"Before Frank" we had been a crowd of beginners mostly going along for the ride. Now we suddenly became a force to be reckoned with, winning races not only in our Club, but also being competitive in longer C.Y.C. races. One of our first triumphs was when we gained line honours in a Middle Harbour overnight race beating a number of larger yachts across the line, and this was followed by two victories in CYC Woollahra Cups and a Montague win.
We were in the Brisbane Race in 1972, a strong southerly pushing the fleet along and gained third placing. This was followed by the Gladstone Race which was hit by Cyclone Emily, more than half the fleet retiring on the first night. After the morning sked, I made the difficult decision that we should retire and seek a haven in Mooloolaba, a decision which had the support of all the crew except Frank, who accepted it with some reluctance. However, our retirement was greatly to the benefit of M.H.Y.C., as the support we received from Mooloolaba Yacht Club led to the transfer of the finishing line from Brisbane to Mooloolaba. It fell to Frank to let Q.C.Y.C. in Brisbane know that we should finish future races elsewhere, a matter that he handled so well that Q.C.Y.C. continued to donate a major trophy for many years.
In 1974 we decided to enter the Sydney to Noumea Race, a decision that we should not have made had Frank not been available. He had never been in a race exceeding 1,000 miles, probably the only new experience we were able to give him. The fleet was hit by a gale soon after the start, and Apollo and Helsal, the two largest yachts in the fleet retired with damage, but we kept going in conditions varying from rough to pleasant and came second on handicap. Frank had been looking forward to the cruise back to Sydney, but there was a telegram awaiting his arrival that his mother had died, so poor Frank was forced to fly home and miss that trip. It was particularly unfortunate for his old army cobber, Tiny Hunter who had flown from Hobart to join him on the ten to fourteen day trip, only to find that Frank had already flown back home. However, Tiny, good fellow that he is, joined three perfect strangers and was a tower of strength all the way.

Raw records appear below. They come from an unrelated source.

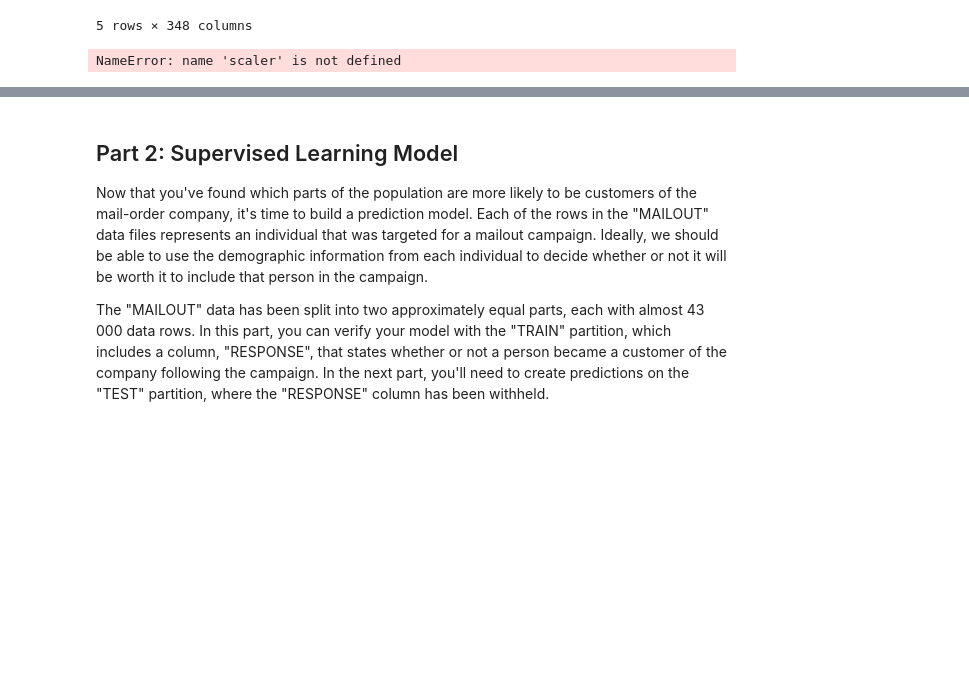
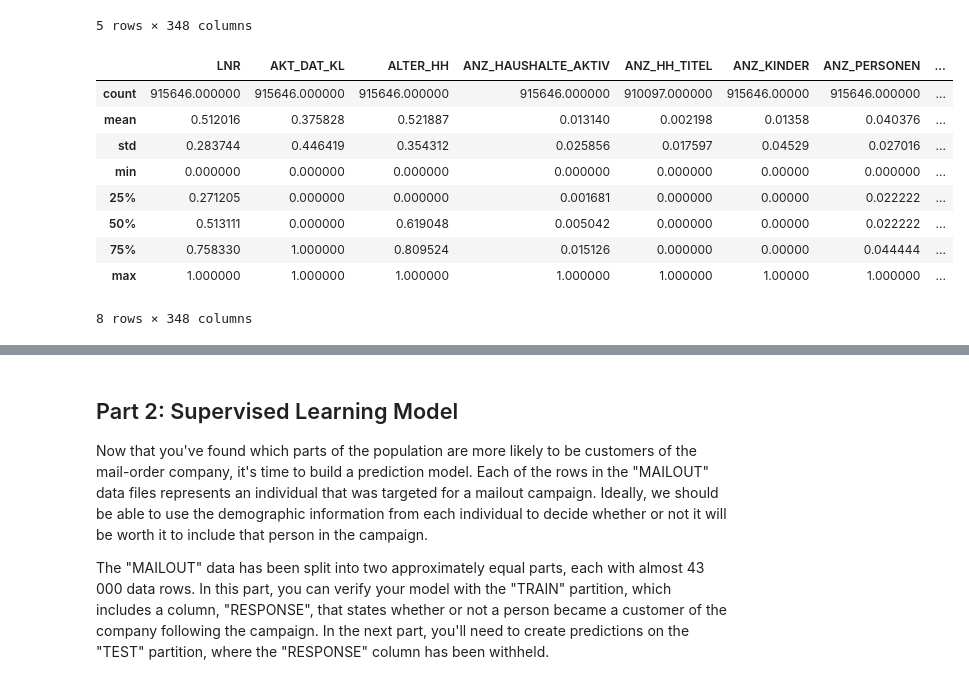
Before and after one commit to Joe-Abraham/Arvato-Financial-Services, a Jupyter notebook: Arvato Project Workbook.ipynb, the cells around one changed output, grey strips where cells are left out. Drawn from its saved outputs; the diff is of its cells as text; code cells hidden in the pictures; blank space fills up the shorter version.

```diff
--- a/Arvato Project Workbook.ipynb
+++ b/Arvato Project Workbook.ipynb
@@ -530,7 +533,7 @@ plt.show()
 # %% [output]
 [figure]
 # %%
-features_sub.fillna(features_sub.mean())
+features_sub = features_sub.fillna(features_sub.mean())
 # %% [output]
 |  | LNR | AKT_DAT_KL | ALTER_HH | ANZ_HAUSHALTE_AKTIV | ANZ_HH_TITEL | ANZ_KINDER | ANZ_PERSONEN | ... |
 | 1 | 910220 | 9.0 | 0.0 | 11.0 | 0.000000 | 0.0 | 2.0 | ... |
@@ -560,4 +568,15 @@ from sklearn.preprocessing import StandardScaler
 # %%
-features_scaled=pd.DataFrame(scaler.fit_transform(features_sub))
+features_scaled=pd.DataFrame(scaler.fit_transform(features_sub.astype(float)),columns=features_sub.columns)
-# %% [output]
-NameError: name 'scaler' is not defined
+# %%
+features_scaled.describe()
+# %% [output]
+|  | LNR | AKT_DAT_KL | ALTER_HH | ANZ_HAUSHALTE_AKTIV | ANZ_HH_TITEL | ANZ_KINDER | ANZ_PERSONEN | ... |
+| count | 915646.000000 | 915646.000000 | 915646.000000 | 915646.000000 | 910097.000000 | 915646.00000 | 915646.000000 | ... |
+| mean | 0.512016 | 0.375828 | 0.521887 | 0.013140 | 0.002198 | 0.01358 | 0.040376 | ... |
+| std | 0.283744 | 0.446419 | 0.354312 | 0.025856 | 0.017597 | 0.04529 | 0.027016 | ... |
+| min | 0.000000 | 0.000000 | 0.000000 | 0.000000 | 0.000000 | 0.00000 | 0.000000 | ... |
+| 25% | 0.271205 | 0.000000 | 0.000000 | 0.001681 | 0.000000 | 0.00000 | 0.022222 | ... |
+| 50% | 0.513111 | 0.000000 | 0.619048 | 0.005042 | 0.000000 | 0.00000 | 0.022222 | ... |
+| 75% | 0.758330 | 1.000000 | 0.809524 | 0.015126 | 0.000000 | 0.00000 | 0.044444 | ... |
+| max | 1.000000 | 1.000000 | 1.000000 | 1.000000 | 1.000000 | 1.00000 | 1.000000 | ... |
+8 rows × 348 columns
```
Also changed, not shown: parts of 11 cells of this notebook.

Everyone who sailed with Frank profited by the experience. He never thrust his knowledge down your throat, but quietly showed how things should be done, and the result was that you were sailing and doing your best for him and trying to make him proud of us all. There was no question of paying him for his involvement, he always insisted on paying his share of the expenses and he was always surprised when we gave him some little personal trophy to commemorate a race that we had won largely because of his ability and enthusiasm.
Frank's practical ability was well-known. The 1976 Mooloolaba Race was sailed in a southerly gale, Helsal's time of 45hours, O minutes and 27seconds is still the race record after 18 years.
Frank and I were sailing Harmony and early on the first morning of the race a wave broke in the cockpit, the spray affecting our radio mounted below by the chart table. As a result we could not answer any further skeds, and no other yacht reported our position with a sighting. Knowing that there was concern about yachts that had not given their positions in the wild conditions that existed during the race I rang Vic English who was race director at M.H.Y.C. as soon as we finished to which he replied, "We weren't worried about Harmony, we knew that Frank would re-build the boat if necessary!"